◆ **To do**:
Say how many lines of the data below have the word "Routes" in them. Add nothing else.

--- START ---

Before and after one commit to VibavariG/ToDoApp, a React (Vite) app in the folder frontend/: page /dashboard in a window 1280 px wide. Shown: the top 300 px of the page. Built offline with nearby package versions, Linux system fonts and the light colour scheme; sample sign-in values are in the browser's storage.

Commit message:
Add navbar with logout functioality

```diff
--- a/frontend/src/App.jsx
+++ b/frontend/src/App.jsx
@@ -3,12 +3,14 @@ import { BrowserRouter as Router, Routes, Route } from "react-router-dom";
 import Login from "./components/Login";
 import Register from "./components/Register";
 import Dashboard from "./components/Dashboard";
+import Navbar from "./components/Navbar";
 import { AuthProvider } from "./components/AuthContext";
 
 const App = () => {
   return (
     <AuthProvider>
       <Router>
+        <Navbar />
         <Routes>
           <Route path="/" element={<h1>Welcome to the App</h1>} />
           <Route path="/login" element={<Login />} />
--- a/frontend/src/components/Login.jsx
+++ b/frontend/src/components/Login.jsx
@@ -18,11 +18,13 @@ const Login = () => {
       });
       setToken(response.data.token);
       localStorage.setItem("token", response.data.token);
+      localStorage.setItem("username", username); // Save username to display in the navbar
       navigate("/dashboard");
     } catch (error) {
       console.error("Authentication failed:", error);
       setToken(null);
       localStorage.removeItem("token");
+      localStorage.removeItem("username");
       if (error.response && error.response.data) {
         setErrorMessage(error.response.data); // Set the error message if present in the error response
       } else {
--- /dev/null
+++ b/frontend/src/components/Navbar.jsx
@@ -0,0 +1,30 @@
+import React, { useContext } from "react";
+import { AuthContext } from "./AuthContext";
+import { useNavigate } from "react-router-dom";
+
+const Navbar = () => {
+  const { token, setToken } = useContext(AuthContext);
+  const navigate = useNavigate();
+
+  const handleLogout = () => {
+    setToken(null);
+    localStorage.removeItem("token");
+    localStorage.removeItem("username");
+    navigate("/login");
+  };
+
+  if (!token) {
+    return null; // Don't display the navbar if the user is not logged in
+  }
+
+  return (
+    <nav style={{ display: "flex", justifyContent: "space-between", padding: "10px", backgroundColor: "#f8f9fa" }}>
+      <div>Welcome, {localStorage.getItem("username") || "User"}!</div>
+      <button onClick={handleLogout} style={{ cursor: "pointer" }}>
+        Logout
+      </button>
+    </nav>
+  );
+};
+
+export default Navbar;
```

--- END ---
--- START ---

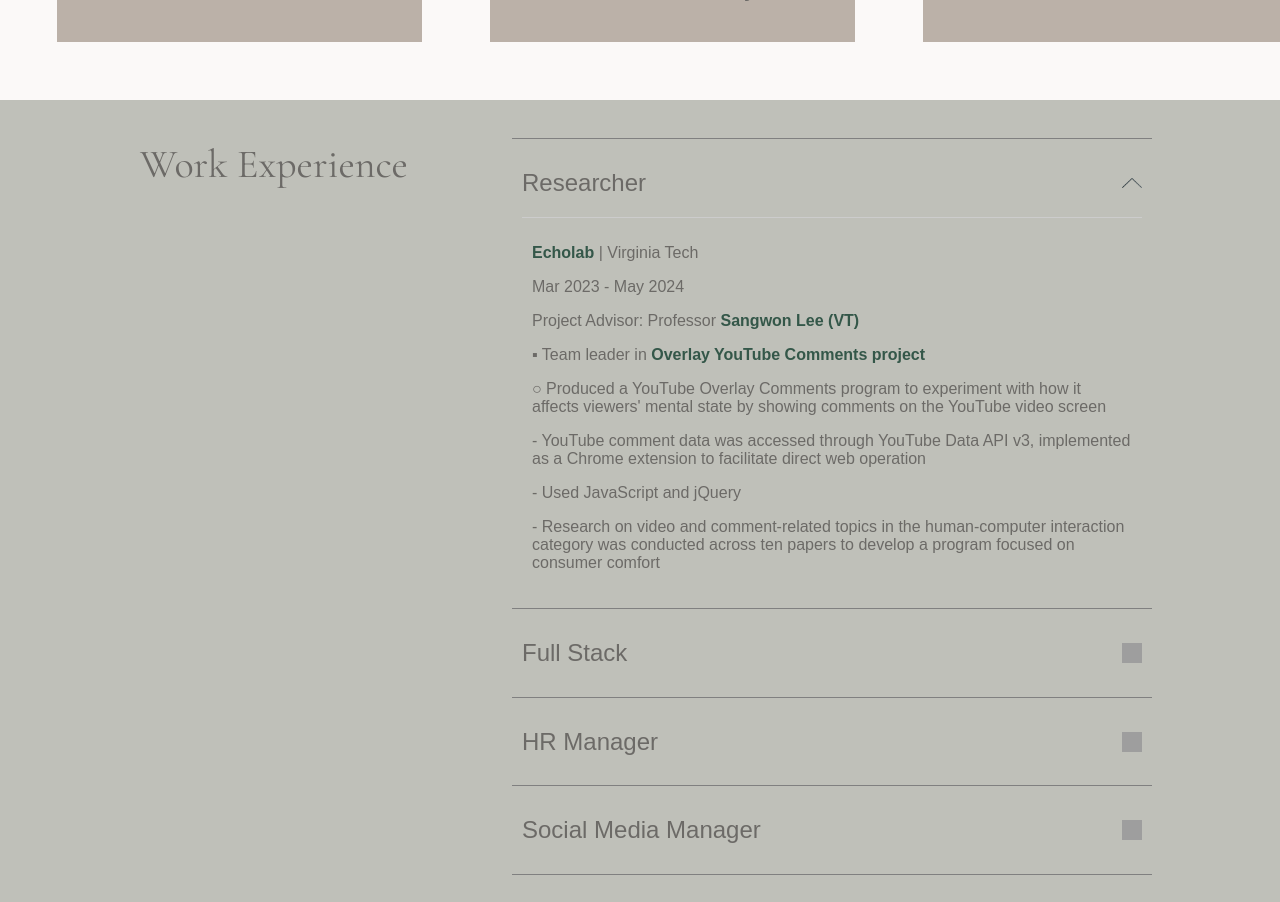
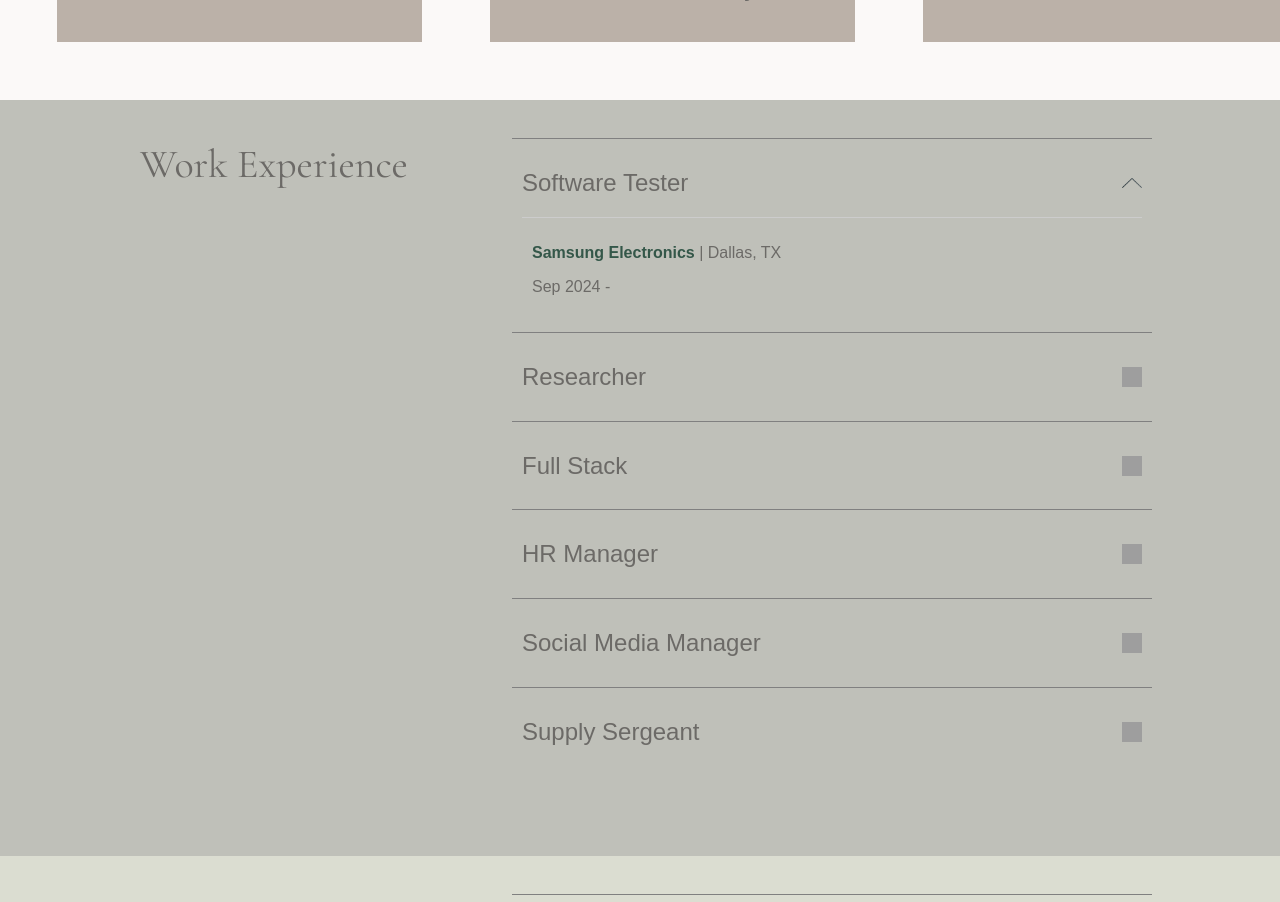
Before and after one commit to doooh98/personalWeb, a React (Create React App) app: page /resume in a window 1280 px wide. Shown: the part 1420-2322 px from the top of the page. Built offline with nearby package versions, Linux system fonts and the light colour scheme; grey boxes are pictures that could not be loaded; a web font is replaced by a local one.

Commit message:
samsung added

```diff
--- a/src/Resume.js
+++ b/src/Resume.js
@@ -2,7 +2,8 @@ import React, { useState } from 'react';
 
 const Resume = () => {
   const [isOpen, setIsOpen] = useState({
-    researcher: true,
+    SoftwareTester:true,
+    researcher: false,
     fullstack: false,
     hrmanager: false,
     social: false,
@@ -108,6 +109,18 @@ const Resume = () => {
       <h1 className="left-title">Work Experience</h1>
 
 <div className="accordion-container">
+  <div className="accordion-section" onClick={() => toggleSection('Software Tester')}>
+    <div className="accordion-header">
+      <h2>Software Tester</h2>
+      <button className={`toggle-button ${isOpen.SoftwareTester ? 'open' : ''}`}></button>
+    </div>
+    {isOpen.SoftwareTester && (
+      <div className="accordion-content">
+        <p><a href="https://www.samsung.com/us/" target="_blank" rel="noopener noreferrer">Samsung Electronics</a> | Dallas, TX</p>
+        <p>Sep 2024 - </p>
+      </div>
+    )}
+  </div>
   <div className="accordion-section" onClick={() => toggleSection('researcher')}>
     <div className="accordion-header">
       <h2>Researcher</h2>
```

--- END ---

◆ **Response area**:
2